But Dr. Pompa had talked about how when we had the oil spill in the oceans, and we had Chornobyl and we thought our Earth was and probably even, what was it in Japan? Yeah, Hiroshima, we feel that that will impact the Earth to the point of no return. But then we have this inborn ability of hormetic stress, right, where our body gets a little exposed to something, but it makes it stronger. And we found that it ultimately did. So I guess the question is, how much does hormetic stress, even though the fundamentals need to be replaced? Does that impact our ability to deal with this so that it’s not like the sky is falling? And we’re forever past that point of no return?

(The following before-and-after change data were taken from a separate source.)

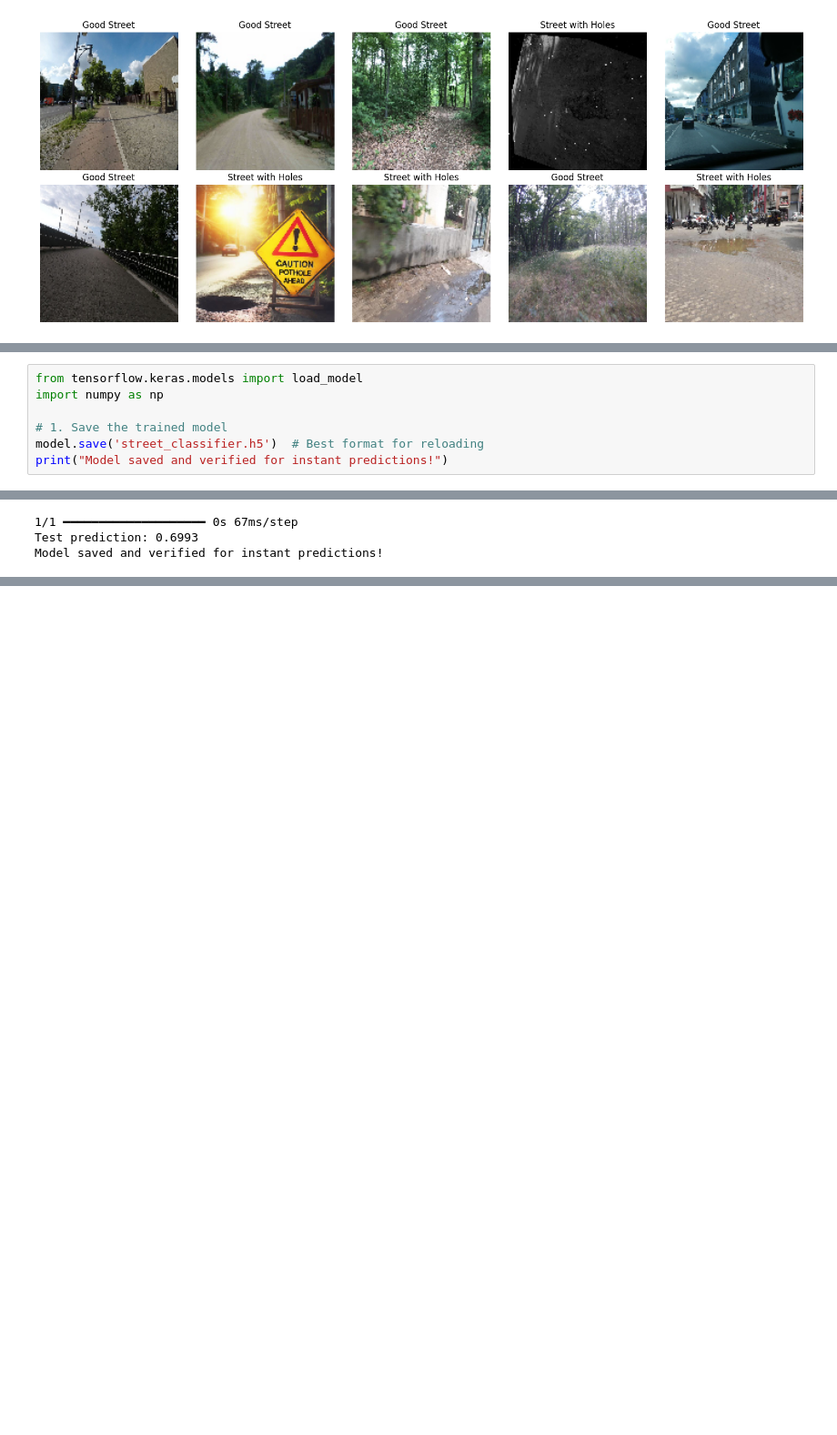
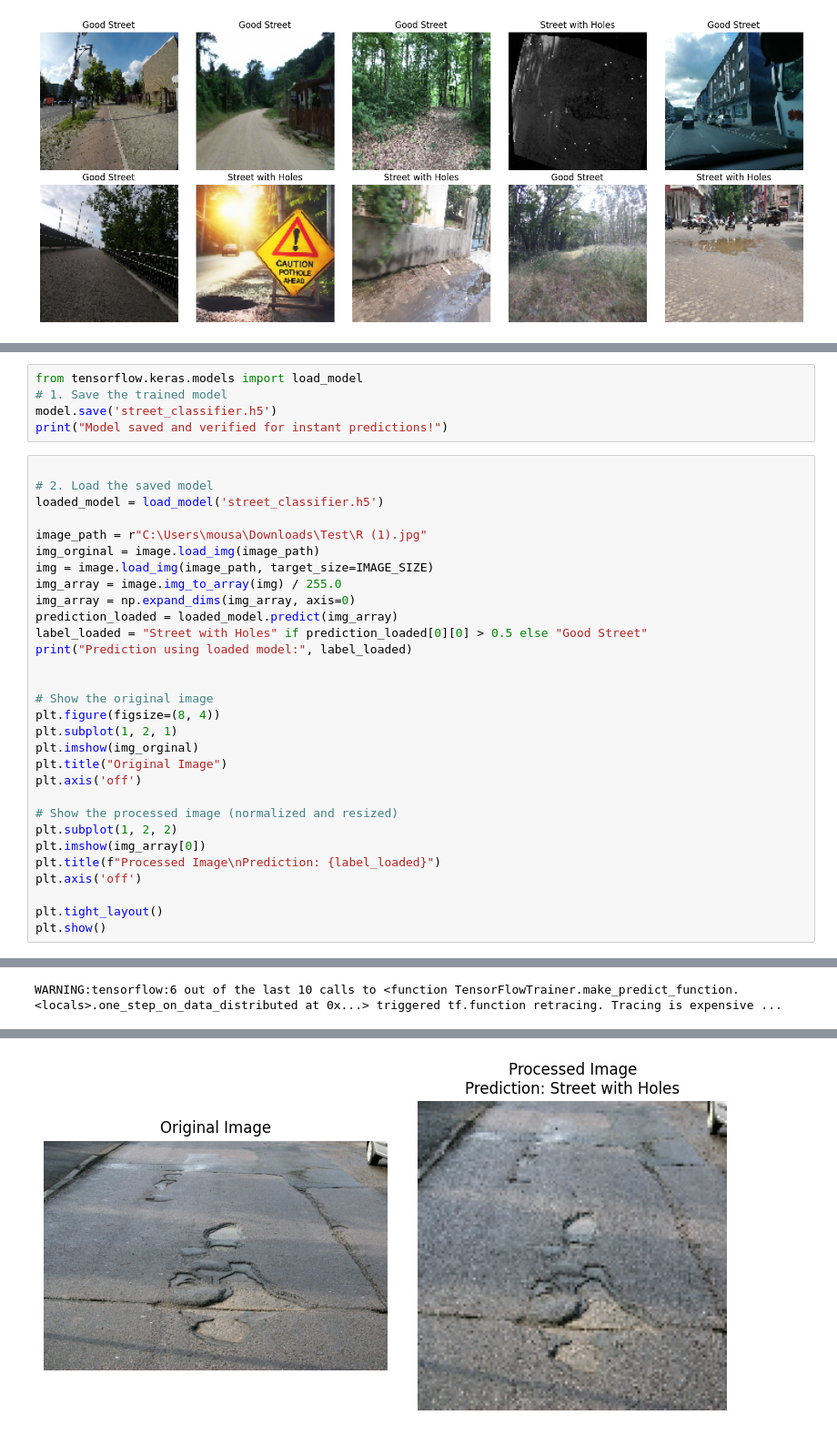
Before and after one commit to MousaAshraf/Street-holes-recognition, a Jupyter notebook: CNN.ipynb, the cells around one changed output, grey strips where cells are left out. Shown at 91% size. Drawn from its saved outputs; the diff is of its cells as text; blank space fills up the shorter version.

```diff
--- a/CNN.ipynb
+++ b/CNN.ipynb
@@ -206,8 +189,36 @@ plt.show()
+# %%
+from tensorflow.keras.models import load_model
+# 1. Save the trained model
+model.save('street_classifier.h5')
+print("Model saved and verified for instant predictions!")
 # %%
-from tensorflow.keras.models import load_model
-import numpy as np
 
-# 1. Save the trained model
-model.save('street_classifier.h5')  # Best format for reloading
-print("Model saved and verified for instant predictions!")
+# 2. Load the saved model
+loaded_model = load_model('street_classifier.h5')
+
+image_path = r"C:\Users\mousa\Downloads\Test\R (1).jpg"
+img_orginal = image.load_img(image_path)
+img = image.load_img(image_path, target_size=IMAGE_SIZE)
+img_array = image.img_to_array(img) / 255.0
+img_array = np.expand_dims(img_array, axis=0)
+prediction_loaded = loaded_model.predict(img_array)
+label_loaded = "Street with Holes" if prediction_loaded[0][0] > 0.5 else "Good Street"
+print("Prediction using loaded model:", label_loaded)
+
+
+# Show the original image
+plt.figure(figsize=(8, 4))
+plt.subplot(1, 2, 1)
+plt.imshow(img_orginal)
+plt.title("Original Image")
+plt.axis('off')
+
+# Show the processed image (normalized and resized)
+plt.subplot(1, 2, 2)
+plt.imshow(img_array[0])
+plt.title(f"Processed Image\nPrediction: {label_loaded}")
+plt.axis('off')
+
+plt.tight_layout()
+plt.show()
 # %% [output]
@@ -215,4 +225,2 @@ WARNING:absl:You are saving your model as an HDF5 file via `model.save()` or `ke
 WARNING:absl:Compiled the loaded model, but the compiled metrics have yet to be built. `model.compile_metrics` will be empty until you train or evaluate the model.
-1/1 ━━━━━━━━━━━━━━━━━━━━ 0s 67ms/step
-Test prediction: 0.6993
-Model saved and verified for instant predictions!
+WARNING:tensorflow:6 out of the last 10 calls to <function TensorFlowTrainer.make_predict_function.<locals>.one_step_on_data_distributed at 0x...> triggered tf.function retracing. Tracing is expensive ...
@@ -218,0 +230 @@ Model saved and verified for instant predictions!
+[figure, added]
```
Also changed, not shown: parts of 3 cells of this notebook, 2 other files.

Martha Carlin: Sure. Well, you know, if you look at something like whether it’s Chornobyl or Fukushima, you know, it’s a, it’s an aggressive assault, and then stepping back from that, and so the ecosystem rebounds, you know, through a selection and you know, microbes evolve much faster than we do. So they’re able to, you know, evolve and figure out what needs to be done and help restore the ecosystem better when we just leave them alone. Where, you know, where our biggest issue we have, I think, is still this you know, on our food supply side, it’s, it’s still this sort of, oh, you know, these chemicals we’re using or not a problem.

And so it’s not hormetic stress, it is constant stress. So, you know, the hormetic stress is like, I’m going to, I’m going to, like push you or I’m going to fast for 48 hours or, you know, something like that, as opposed to constantly assaulting my system, you know, with something toxic. So I do think we have to be, you know, very thoughtful in the, in what we put in our body, we are made of the molecules we eat.

And so, you know, when you’re putting something about to put something in your mouth, you should think do I want to be made of this. And, you know, one of the things I talk to people a lot about is sugar. Because, you know, glucose and fructose are, you know, such damaging molecules in the way that we’re ingesting them. And I know, you talked to Morley Robbins about how fructose blocks copper uptake.

But, you know, one of our key markers in Parkinson’s again, is, you know, this glycosylation. And, you know, I know many people with Parkinson’s who have, you know, sweet tooth, sugar cravings, their car bloaters, my husband was a marathon runner, so he was trained to be a carbohydrate engine to run those marathons.

And, you know, I think, just really starting to, to think about this lower carb, low carb living and what sugars are doing to us. And that sort of brings me back around to that the mannitol product that we made for John, I mean, one of the key things that we found from it, you know, I made it to make mannitol, but it alters glucose metabolism in such a way that we did a small study where people dropped fasting blood glucose, but 10 milligrams per deciliter over about eight weeks.

And we now we have that in a diabetes clinical trial. Because I think, you know, sugar feeds cancer, sugar is a problem in Parkinson’s and neurological diseases. You know, glycation is an indication of, you know, aging. So all of these sorts of pieces, come back to, you know, what we’re putting in our body and sugar, certainly carbohydrates being one of those things that we need to be more mindful about.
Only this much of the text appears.